After reading the first chapter of A People’s History of the United States, to say I am eager to keep reading and learning from this book would be an understatement. I loved how authentic the entire section felt, explaining the beginning of the discovery of the Americas without sugarcoating any details, widening my perspective on everything I was previously taught about Columbus and the early world explorers. I found many details astonishing and almost unbelievable, and found myself angry and disappointed in past textbooks, articles, and lectures that left this kind of information out to fit the mold of traditional history lessons. I believe all history textbooks should take notes from this book- not only because they need to update their lessons and details, but also to adapt their way of relaying the information. Instead of boring, monotonous facts we have all heard before, this was descriptive, fresh, and much more relevant, which helped establish a greater connection to its readers.
I also enjoyed reading the small excerpts written by the people of that time period, giving the reader a firsthand look into what was really going on at the time, and the writer’s opinions on it. I liked how it broke up the actual author’s text, adding evidence and proof to support their claim. I found Las Casas’ accounts of the way the Spaniards treated the Indians very compelling, especially when he said, “My eyes have seen these acts so foreign to human nature, and now I tremble as I write” (7). It inspired me to begin writing in a journal again, because who knows what history books will want in 100 years!
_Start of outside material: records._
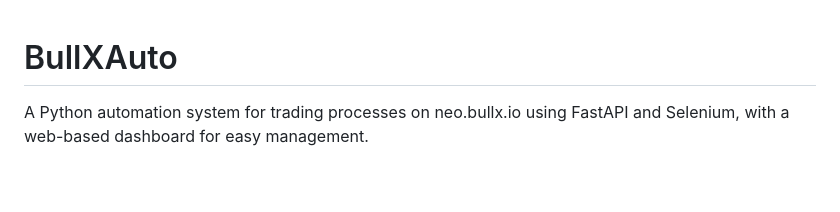
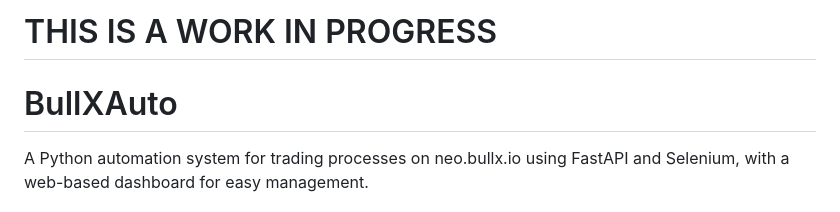
Before and after one commit to evagorasl/BullXAuto, a Markdown page: README.md, the part around the change. Rendered like a GitHub page; blank space fills up the shorter version.

Commit message:
added that this is a work in progress

```diff
--- a/README.md
+++ b/README.md
@@ -1,3 +1,4 @@
+# THIS IS A WORK IN PROGRESS
 # BullXAuto
 
 A Python automation system for trading processes on neo.bullx.io using FastAPI and Selenium, with a web-based dashboard for easy management.
```
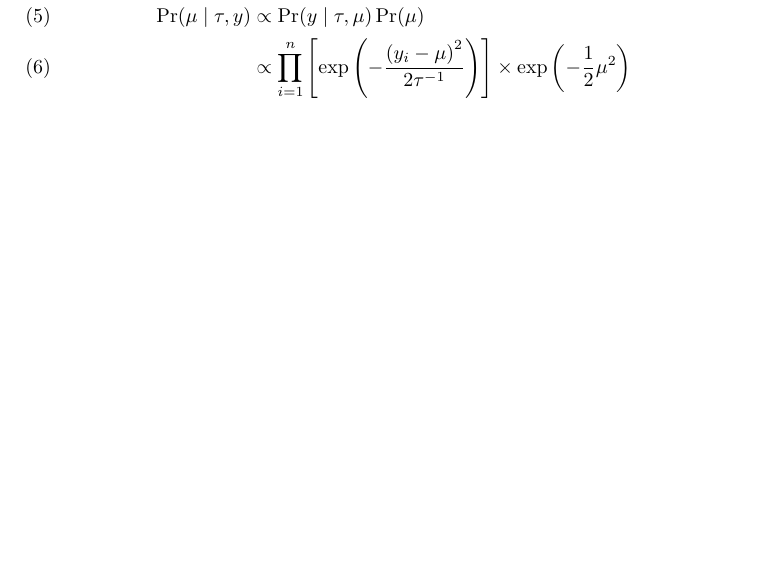
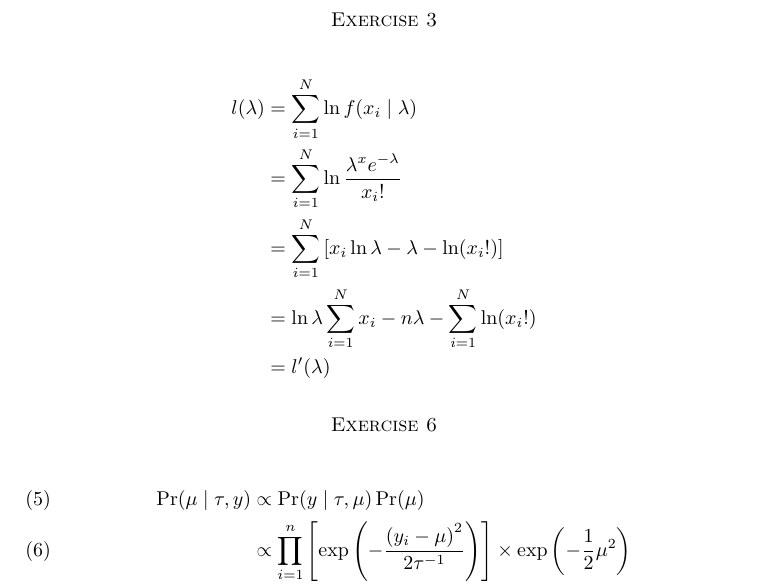
Before and after one commit to dprentiss/OR750, a LaTeX problem sheet (homework_1.tex): part of page 3 of 5, cut at the place of the change, the shorter picture padded with empty space. Compiled offline with pdfLaTeX.

Commit message:
init problem 3

```diff
--- a/homework_1.tex
+++ b/homework_1.tex
@@ -138,7 +139,20 @@ And since $d$ and $v$ are conditionally independent, we have
+\section*{Exercise 3}
+\begin{align*}
+  l(\lambda)
+  &= \sum_{i=1}^N\ln f(x_i \mid \lambda)
+    \\
+  &= \sum_{i=1}^N\ln \frac{\lambda^x e^{-\lambda}}{x_i!}
+    \\
+  &= \sum_{i=1}^N \left[x_i\ln\lambda-\lambda-\ln(x_i!) \right]
+    \\
+  &= \ln\lambda\sum_{i=1}^N x_i -n\lambda-\sum_{i=1}^N\ln(x_i!)
+    \\
+  &=
+    l^\prime(\lambda)
+  \end{align*}
+
 % problem 6
-\section{}
-
-\newpage
+\section*{Exercise 6}
 \begin{align}
   \Pr(\mu\mid\tau, y)
   &\propto
```
Also changed, not shown: homework_1.tex (9 more changed lines).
Finally, I could not help thinking about the comparisons between the conquerors and the people of today. Although the world has changed considerably since 1492, primal human instincts are still the same- people desire things that are valuable to assert their dominance, and will stop at nothing to procure these things. Instead of valuable gold and land, they are pay checks and houses. People yearn for status, power, and wealth, and I don’t know if that will ever change, or what that will look like in the future.